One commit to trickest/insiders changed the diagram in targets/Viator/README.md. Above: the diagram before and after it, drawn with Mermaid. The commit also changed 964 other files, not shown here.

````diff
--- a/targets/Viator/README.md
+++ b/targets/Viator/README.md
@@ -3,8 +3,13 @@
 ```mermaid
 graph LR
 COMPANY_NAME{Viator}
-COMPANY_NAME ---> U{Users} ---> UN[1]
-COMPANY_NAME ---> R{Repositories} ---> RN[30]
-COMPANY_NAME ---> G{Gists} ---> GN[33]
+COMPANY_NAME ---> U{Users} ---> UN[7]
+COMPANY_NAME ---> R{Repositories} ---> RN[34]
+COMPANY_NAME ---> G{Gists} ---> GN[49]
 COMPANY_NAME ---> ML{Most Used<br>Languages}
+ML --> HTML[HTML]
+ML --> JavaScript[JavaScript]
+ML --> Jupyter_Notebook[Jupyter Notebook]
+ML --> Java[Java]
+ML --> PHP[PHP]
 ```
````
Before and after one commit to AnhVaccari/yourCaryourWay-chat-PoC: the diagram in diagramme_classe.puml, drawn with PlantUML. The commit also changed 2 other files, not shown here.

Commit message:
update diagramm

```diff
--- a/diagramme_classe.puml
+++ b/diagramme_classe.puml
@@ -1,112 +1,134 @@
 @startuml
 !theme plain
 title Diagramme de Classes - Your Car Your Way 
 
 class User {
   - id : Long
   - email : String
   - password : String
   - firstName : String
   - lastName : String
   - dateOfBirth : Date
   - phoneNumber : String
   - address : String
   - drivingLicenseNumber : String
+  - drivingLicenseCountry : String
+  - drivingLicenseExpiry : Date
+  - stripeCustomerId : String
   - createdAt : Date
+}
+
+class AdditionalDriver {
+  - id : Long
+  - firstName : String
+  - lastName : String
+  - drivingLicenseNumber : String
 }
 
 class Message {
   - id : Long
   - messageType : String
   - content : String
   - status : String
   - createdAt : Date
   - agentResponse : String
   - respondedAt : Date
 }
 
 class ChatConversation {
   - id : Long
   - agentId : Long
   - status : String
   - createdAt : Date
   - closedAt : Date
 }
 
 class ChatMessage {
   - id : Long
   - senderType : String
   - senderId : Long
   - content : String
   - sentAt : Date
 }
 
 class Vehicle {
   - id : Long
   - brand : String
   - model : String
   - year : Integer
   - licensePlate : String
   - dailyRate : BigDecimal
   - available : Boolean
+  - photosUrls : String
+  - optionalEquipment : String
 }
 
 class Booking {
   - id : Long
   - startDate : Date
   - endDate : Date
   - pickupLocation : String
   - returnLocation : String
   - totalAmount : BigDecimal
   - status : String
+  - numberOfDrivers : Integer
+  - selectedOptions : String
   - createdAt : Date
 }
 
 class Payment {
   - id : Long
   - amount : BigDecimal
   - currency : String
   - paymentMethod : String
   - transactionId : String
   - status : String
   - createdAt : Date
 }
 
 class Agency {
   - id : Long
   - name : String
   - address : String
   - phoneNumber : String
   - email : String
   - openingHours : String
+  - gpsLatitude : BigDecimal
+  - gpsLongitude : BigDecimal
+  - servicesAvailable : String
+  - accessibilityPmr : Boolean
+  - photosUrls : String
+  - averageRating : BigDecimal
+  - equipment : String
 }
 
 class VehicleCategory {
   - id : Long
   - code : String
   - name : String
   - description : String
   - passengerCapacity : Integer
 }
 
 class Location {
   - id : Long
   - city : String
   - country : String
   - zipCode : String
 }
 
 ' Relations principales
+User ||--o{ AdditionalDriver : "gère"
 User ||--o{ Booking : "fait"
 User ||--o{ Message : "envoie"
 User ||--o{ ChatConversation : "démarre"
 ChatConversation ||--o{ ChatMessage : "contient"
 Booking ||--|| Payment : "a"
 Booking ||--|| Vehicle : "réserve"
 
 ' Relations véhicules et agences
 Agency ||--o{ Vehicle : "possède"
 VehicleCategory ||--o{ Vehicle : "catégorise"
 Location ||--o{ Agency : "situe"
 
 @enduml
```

*PROBLEM DESCRIPTION*. In the records above, some lines may contain the word "other"; copy every one of them.

*SOLUTION FOR THIS TASK*.
One commit to trickest/insiders changed the diagram in targets/Viator/README.md. Above: the diagram before and after it, drawn with Mermaid. The commit also changed 964 other files, not shown here.
Before and after one commit to AnhVaccari/yourCaryourWay-chat-PoC: the diagram in diagramme_classe.puml, drawn with PlantUML. The commit also changed 2 other files, not shown here.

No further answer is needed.